Read more about the benefits of exercise and physical activity guidelines for adults. Being overweight or obese can lead to health conditions, such as type 2 diabetes, certain cancers, heart disease and stroke. Being underweight could also affect your health.
Most adults need to lose weight by eating fewer kcal. If you’re trying to lose weight, aim to eat less and be more active. Eating a healthy, balanced diet can help you maintain a healthy weight.
Check whether you’re a saine weight by using the BMI saine weight calculator. Start the NHS weight loss plan, a 12-week weight loss guide that combines advice on healthier eating and physical activity. If you’re underweight, see underweight adults. If you’re worried about your weight, ask your GP or a dietitian for advice.
You need to drink plenty of fluids to stop you getting dehydrated. The government recommends drinking 6 to 8 glasses every day. This is in addition to the fluid you get from the food you eat. All non-alcoholic drinks count, but water, lower fat milk and lower sugar drinks, including tea and coffee, are healthier choices. Try to avoid sugary soft and fizzy drinks, as they’re high in calories. They’re also bad for your teeth.
Even unsweetened fruit juice and smoothies are high in free sugar. Your combined total of drinks from fruit juice, vegetable juice and smoothies should not be more than 150ml a day, which is a small glass. Remember to drink more fluids during hot weather or while exercising.
Some people skip breakfast because they think it’ll help them lose weight. But a healthy breakfast high in fibre and low in fat, sugar and salt can form part of a balanced diet, and can help you get the nutrients you need for good health.

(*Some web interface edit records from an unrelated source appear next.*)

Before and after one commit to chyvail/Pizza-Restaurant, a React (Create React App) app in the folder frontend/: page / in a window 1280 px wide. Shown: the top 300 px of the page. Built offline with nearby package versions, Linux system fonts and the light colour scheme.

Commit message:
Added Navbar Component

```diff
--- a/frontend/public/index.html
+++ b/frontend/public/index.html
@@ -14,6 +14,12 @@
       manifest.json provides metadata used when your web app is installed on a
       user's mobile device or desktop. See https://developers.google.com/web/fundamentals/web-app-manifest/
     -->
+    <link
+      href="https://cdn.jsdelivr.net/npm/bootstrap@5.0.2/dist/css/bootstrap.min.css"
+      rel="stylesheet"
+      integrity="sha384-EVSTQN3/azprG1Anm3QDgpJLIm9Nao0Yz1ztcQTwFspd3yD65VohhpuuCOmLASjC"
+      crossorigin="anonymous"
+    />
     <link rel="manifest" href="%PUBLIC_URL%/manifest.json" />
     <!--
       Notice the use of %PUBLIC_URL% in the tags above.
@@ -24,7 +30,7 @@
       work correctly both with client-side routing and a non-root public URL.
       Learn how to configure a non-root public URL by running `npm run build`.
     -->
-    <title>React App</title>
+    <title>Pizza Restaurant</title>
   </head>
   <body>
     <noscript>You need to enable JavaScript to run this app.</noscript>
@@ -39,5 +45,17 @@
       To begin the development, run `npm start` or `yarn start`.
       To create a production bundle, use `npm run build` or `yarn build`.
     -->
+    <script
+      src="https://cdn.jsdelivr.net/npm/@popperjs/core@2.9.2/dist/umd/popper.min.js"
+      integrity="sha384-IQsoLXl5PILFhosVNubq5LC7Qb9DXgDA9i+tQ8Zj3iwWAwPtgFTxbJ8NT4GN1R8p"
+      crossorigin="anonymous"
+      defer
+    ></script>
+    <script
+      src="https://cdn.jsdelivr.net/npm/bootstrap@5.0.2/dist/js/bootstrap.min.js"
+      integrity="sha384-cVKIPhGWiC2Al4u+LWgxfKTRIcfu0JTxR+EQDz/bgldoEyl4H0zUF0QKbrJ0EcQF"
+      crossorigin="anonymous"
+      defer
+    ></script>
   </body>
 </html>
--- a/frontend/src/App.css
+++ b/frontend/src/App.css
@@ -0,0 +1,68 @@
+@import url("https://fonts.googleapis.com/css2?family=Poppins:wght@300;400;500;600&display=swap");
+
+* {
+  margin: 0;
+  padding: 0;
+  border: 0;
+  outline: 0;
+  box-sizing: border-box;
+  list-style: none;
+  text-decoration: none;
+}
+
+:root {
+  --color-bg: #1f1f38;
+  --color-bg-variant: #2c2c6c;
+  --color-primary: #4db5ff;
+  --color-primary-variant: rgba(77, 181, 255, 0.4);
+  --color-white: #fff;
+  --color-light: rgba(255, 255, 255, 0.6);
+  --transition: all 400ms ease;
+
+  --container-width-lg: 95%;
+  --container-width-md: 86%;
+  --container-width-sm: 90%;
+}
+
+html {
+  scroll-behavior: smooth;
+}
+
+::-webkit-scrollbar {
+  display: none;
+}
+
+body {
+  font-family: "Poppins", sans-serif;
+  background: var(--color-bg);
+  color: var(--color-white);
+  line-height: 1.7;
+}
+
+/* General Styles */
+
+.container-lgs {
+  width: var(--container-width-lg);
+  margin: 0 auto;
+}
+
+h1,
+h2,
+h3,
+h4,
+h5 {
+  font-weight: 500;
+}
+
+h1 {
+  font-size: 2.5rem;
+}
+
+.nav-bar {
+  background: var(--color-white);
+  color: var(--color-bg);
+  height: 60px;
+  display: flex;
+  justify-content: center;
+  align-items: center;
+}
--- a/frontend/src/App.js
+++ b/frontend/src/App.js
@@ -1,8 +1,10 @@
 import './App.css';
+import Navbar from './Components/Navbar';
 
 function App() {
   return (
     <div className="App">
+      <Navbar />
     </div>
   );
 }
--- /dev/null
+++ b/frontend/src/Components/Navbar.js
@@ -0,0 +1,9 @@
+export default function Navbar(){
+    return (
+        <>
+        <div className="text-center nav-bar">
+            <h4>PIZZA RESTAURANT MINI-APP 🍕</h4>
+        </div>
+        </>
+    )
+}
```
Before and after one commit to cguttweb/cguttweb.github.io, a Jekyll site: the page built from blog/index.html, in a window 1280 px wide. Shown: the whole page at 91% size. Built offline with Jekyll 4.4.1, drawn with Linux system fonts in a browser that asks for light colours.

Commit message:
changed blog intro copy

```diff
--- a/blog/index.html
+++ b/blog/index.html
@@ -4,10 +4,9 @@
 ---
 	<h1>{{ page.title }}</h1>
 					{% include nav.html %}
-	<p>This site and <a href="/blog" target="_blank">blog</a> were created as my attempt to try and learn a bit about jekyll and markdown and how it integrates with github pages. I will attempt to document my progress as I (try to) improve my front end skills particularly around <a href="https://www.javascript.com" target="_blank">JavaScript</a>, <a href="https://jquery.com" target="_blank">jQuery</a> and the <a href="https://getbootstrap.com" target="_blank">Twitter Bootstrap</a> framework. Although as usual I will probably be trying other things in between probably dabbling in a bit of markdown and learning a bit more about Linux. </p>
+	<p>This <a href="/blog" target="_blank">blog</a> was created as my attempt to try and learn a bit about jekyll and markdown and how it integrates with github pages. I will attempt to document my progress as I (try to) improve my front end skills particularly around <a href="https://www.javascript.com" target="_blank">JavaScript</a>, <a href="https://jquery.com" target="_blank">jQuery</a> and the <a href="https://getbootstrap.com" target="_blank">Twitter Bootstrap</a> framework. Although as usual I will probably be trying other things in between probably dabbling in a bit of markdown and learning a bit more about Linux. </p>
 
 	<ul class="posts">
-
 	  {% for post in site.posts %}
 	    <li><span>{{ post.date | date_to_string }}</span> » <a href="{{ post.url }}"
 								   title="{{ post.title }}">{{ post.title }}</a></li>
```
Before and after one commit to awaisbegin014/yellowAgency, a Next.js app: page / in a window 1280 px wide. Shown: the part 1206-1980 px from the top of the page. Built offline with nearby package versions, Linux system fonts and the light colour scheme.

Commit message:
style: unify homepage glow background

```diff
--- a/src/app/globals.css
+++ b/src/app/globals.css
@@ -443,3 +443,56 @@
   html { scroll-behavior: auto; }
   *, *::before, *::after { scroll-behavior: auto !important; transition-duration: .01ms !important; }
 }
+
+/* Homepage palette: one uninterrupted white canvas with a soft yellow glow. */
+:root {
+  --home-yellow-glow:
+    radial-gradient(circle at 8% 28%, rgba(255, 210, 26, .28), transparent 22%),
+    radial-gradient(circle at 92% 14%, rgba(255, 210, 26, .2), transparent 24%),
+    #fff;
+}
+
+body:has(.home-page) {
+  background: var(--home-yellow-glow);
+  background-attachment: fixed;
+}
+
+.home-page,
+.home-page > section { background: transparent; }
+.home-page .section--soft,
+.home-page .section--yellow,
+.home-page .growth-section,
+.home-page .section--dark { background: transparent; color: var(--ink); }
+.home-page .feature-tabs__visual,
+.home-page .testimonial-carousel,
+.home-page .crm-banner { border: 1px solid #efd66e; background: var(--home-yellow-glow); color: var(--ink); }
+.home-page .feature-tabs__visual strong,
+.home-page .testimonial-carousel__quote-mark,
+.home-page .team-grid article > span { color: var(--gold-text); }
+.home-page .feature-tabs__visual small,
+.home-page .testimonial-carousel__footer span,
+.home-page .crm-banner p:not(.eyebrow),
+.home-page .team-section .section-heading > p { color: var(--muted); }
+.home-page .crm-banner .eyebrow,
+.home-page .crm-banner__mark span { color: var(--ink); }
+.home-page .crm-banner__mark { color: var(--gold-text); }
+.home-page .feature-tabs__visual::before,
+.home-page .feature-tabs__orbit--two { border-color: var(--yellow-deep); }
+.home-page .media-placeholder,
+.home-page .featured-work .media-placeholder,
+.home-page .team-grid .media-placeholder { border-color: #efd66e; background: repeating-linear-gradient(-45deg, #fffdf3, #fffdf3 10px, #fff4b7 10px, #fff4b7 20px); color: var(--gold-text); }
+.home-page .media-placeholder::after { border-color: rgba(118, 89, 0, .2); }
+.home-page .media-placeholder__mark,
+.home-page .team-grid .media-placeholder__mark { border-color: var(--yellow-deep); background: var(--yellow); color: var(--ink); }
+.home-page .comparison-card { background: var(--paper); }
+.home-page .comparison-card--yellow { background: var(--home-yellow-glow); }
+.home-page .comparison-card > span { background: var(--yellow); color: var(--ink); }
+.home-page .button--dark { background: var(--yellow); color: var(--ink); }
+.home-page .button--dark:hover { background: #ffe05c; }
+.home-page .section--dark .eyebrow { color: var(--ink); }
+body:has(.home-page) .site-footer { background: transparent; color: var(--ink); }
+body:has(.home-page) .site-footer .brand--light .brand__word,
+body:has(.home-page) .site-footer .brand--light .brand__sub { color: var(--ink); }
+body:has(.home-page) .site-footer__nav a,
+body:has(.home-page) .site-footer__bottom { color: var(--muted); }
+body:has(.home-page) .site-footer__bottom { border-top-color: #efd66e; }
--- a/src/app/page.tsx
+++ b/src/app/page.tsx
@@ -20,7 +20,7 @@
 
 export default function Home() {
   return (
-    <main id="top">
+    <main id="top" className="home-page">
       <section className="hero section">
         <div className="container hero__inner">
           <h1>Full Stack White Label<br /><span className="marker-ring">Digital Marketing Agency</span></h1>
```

A wholegrain lower sugar cereal with semi-skimmed milk and fruit sliced over the top is a tasty and healthier breakfast. Further informationThe Eatwell Guide can help you get the right balance of the 5 main food groups. The guide shows you how much of what you eat should come from each food group. Read more about eating a balanced diet and understanding kcal.